No. 23 has its share of ups and downs. Even before he set foot in the league, people were already expecting so much from him. LeBron did really great, at least from an individual perspective. He showed that he was a player of his own making. His athletic prowess is impressive, but it’s his basketball IQ that made him stand out from the rest of the pack. Amid all his searing skills, though, it took years (and a second stint) for James to win a title under this jersey. He even became a villain and swapped numbers before he claimed one.
We all know about his 2016 title win for Cleveland. His win for the Lakers was great, but there’s no doubt that his victory for the Cavaliers is his most-prized Larry O’Brien trophy ever. As for one, this was the city’s first title in over 50 years. And on a personal level, do recall that James became the most hated man in Cleveland when he took his talents to South Beach in the summer of 2010.

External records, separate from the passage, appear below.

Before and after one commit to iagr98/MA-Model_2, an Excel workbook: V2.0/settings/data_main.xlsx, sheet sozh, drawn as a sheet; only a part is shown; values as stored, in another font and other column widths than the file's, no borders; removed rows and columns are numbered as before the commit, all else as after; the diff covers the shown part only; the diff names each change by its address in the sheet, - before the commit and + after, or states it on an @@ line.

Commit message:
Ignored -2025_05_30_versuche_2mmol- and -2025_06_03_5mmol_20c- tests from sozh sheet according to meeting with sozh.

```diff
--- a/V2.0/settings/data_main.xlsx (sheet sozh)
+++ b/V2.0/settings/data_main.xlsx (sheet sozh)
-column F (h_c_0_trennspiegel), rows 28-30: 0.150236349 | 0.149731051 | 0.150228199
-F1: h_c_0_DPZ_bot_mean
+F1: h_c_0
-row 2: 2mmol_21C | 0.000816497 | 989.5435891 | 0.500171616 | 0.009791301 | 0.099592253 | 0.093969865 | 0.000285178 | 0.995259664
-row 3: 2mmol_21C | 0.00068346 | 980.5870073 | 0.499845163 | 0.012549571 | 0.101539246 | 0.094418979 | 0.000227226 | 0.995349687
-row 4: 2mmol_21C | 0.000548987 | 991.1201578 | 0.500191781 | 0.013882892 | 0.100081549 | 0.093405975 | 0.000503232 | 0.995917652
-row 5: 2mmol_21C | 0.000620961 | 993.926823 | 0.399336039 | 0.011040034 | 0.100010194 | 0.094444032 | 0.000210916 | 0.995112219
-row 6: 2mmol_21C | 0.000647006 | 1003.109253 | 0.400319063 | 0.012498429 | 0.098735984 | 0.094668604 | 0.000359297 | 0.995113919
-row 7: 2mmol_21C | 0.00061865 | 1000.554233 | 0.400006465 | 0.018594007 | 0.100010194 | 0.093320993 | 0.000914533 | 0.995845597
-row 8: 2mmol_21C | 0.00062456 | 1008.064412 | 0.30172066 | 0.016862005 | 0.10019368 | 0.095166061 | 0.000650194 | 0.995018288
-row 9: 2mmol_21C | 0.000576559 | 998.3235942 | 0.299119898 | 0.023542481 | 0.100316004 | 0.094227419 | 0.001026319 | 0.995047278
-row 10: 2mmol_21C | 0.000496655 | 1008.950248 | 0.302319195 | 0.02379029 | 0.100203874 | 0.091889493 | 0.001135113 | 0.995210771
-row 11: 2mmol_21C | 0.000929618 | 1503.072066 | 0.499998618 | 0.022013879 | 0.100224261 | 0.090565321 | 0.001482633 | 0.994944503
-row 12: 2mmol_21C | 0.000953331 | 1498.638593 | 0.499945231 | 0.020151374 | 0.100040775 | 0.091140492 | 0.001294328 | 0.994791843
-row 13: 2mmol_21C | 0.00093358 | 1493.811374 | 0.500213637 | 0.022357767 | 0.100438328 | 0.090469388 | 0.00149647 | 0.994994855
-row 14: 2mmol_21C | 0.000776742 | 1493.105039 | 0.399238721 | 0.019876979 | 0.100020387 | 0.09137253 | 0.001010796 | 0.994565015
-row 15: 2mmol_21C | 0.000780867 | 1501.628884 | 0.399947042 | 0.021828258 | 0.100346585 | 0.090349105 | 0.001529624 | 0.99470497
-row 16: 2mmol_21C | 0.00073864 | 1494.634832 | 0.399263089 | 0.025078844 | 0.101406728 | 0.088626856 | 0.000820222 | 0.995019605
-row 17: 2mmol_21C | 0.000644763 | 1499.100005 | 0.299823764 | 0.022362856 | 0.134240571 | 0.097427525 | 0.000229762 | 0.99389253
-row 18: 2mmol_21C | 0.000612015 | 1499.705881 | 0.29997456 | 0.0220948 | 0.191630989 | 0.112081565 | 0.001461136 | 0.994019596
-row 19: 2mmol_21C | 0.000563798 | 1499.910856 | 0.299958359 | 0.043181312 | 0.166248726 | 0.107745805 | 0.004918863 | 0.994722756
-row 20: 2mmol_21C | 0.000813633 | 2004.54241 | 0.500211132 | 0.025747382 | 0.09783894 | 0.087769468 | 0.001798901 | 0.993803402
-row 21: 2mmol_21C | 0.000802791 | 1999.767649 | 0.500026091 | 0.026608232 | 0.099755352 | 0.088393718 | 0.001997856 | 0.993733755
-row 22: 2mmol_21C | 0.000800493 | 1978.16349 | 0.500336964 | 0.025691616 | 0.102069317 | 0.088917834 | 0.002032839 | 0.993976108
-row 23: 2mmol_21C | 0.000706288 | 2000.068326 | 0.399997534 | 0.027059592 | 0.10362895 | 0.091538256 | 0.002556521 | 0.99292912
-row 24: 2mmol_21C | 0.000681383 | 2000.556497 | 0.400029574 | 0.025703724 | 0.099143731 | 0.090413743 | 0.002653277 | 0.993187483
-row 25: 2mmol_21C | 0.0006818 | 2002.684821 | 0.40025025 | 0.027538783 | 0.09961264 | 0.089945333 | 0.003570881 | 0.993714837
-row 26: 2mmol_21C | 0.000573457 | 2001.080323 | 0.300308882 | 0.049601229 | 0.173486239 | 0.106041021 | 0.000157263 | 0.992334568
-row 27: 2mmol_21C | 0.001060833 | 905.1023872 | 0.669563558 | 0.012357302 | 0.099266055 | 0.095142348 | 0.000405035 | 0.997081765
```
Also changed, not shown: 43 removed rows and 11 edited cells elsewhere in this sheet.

It’s amazing that James seemed to instantly forgive the legions of Cavs fans who flocked to the streets to burn his jersey. James understood their feelings but didn’t take them personally. At the end of the day, he loves his fans and in his return in 2014, he delivered his promised to give them a title.
LeBron James With No. 6
James has worn the no. 6 jersey for a total of four years. His averages are 26.9 points on 54.3 percent from the field, 7.6 rebounds and 6.7 assists. Like no. 23, no. 6 LeBron also has two titles.
Moreover, let’s not forget that James donned no. 6 during the Olympics where he helped Team USA claim two gold medals and a bronze. He noted that he chose the no. 6 in honor of Bill Russell and Julius Erving. Reports reveal that even when he changed his jersey back to no. 23, he still wore no. 6 in his practice jerseys for the Cavs and the Lakers.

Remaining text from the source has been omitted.